PROVIDED DATA:
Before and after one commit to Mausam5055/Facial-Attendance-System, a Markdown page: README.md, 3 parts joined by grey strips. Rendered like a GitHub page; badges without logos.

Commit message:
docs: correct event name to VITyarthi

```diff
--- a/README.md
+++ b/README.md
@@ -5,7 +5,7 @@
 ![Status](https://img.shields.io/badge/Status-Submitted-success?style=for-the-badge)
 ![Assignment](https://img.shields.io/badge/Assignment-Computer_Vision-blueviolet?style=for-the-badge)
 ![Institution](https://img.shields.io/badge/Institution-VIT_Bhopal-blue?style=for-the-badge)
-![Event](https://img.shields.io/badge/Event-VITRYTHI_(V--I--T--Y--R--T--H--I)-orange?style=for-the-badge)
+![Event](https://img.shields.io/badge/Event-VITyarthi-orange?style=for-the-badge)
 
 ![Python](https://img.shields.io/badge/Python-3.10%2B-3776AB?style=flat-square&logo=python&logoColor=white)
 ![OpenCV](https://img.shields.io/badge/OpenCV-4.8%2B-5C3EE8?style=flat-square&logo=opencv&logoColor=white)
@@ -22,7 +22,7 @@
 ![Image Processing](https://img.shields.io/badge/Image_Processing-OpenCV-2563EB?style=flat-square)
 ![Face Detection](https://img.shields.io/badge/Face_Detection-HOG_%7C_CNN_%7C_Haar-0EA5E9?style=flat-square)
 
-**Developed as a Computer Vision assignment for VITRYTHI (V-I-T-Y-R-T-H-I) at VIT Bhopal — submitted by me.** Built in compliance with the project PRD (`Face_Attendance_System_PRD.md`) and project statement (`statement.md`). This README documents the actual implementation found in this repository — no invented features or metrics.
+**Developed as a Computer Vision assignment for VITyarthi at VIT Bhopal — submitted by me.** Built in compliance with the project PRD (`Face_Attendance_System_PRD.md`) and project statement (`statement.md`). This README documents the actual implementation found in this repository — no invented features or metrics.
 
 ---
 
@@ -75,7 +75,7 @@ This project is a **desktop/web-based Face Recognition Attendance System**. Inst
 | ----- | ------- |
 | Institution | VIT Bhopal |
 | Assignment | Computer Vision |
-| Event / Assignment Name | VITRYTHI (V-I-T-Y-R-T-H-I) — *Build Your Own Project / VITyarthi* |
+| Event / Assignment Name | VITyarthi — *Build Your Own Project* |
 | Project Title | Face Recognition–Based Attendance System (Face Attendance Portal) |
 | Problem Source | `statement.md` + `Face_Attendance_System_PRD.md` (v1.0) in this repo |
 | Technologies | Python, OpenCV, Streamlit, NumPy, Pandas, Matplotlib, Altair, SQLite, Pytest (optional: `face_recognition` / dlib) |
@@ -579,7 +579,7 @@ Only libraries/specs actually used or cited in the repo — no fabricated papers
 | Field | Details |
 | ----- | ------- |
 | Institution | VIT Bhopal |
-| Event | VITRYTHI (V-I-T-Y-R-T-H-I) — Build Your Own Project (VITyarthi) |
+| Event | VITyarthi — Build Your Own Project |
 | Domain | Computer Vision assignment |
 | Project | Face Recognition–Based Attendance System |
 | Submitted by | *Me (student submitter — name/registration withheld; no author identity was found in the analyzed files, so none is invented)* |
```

WHAT THE EXERCISE ASKS: Repeat the data exactly. Leave nothing out.

TASK SOLUTION:
Before and after one commit to Mausam5055/Facial-Attendance-System, a Markdown page: README.md, 3 parts joined by grey strips. Rendered like a GitHub page; badges without logos.

Commit message:
docs: correct event name to VITyarthi

```diff
--- a/README.md
+++ b/README.md
@@ -5,7 +5,7 @@
 ![Status](https://img.shields.io/badge/Status-Submitted-success?style=for-the-badge)
 ![Assignment](https://img.shields.io/badge/Assignment-Computer_Vision-blueviolet?style=for-the-badge)
 ![Institution](https://img.shields.io/badge/Institution-VIT_Bhopal-blue?style=for-the-badge)
-![Event](https://img.shields.io/badge/Event-VITRYTHI_(V--I--T--Y--R--T--H--I)-orange?style=for-the-badge)
+![Event](https://img.shields.io/badge/Event-VITyarthi-orange?style=for-the-badge)
 
 ![Python](https://img.shields.io/badge/Python-3.10%2B-3776AB?style=flat-square&logo=python&logoColor=white)
 ![OpenCV](https://img.shields.io/badge/OpenCV-4.8%2B-5C3EE8?style=flat-square&logo=opencv&logoColor=white)
@@ -22,7 +22,7 @@
 ![Image Processing](https://img.shields.io/badge/Image_Processing-OpenCV-2563EB?style=flat-square)
 ![Face Detection](https://img.shields.io/badge/Face_Detection-HOG_%7C_CNN_%7C_Haar-0EA5E9?style=flat-square)
 
-**Developed as a Computer Vision assignment for VITRYTHI (V-I-T-Y-R-T-H-I) at VIT Bhopal — submitted by me.** Built in compliance with the project PRD (`Face_Attendance_System_PRD.md`) and project statement (`statement.md`). This README documents the actual implementation found in this repository — no invented features or metrics.
+**Developed as a Computer Vision assignment for VITyarthi at VIT Bhopal — submitted by me.** Built in compliance with the project PRD (`Face_Attendance_System_PRD.md`) and project statement (`statement.md`). This README documents the actual implementation found in this repository — no invented features or metrics.
 
 ---
 
@@ -75,7 +75,7 @@ This project is a **desktop/web-based Face Recognition Attendance System**. Inst
 | ----- | ------- |
 | Institution | VIT Bhopal |
 | Assignment | Computer Vision |
-| Event / Assignment Name | VITRYTHI (V-I-T-Y-R-T-H-I) — *Build Your Own Project / VITyarthi* |
+| Event / Assignment Name | VITyarthi — *Build Your Own Project* |
 | Project Title | Face Recognition–Based Attendance System (Face Attendance Portal) |
 | Problem Source | `statement.md` + `Face_Attendance_System_PRD.md` (v1.0) in this repo |
 | Technologies | Python, OpenCV, Streamlit, NumPy, Pandas, Matplotlib, Altair, SQLite, Pytest (optional: `face_recognition` / dlib) |
@@ -579,7 +579,7 @@ Only libraries/specs actually used or cited in the repo — no fabricated papers
 | Field | Details |
 | ----- | ------- |
 | Institution | VIT Bhopal |
-| Event | VITRYTHI (V-I-T-Y-R-T-H-I) — Build Your Own Project (VITyarthi) |
+| Event | VITyarthi — Build Your Own Project |
 | Domain | Computer Vision assignment |
 | Project | Face Recognition–Based Attendance System |
 | Submitted by | *Me (student submitter — name/registration withheld; no author identity was found in the analyzed files, so none is invented)* |
```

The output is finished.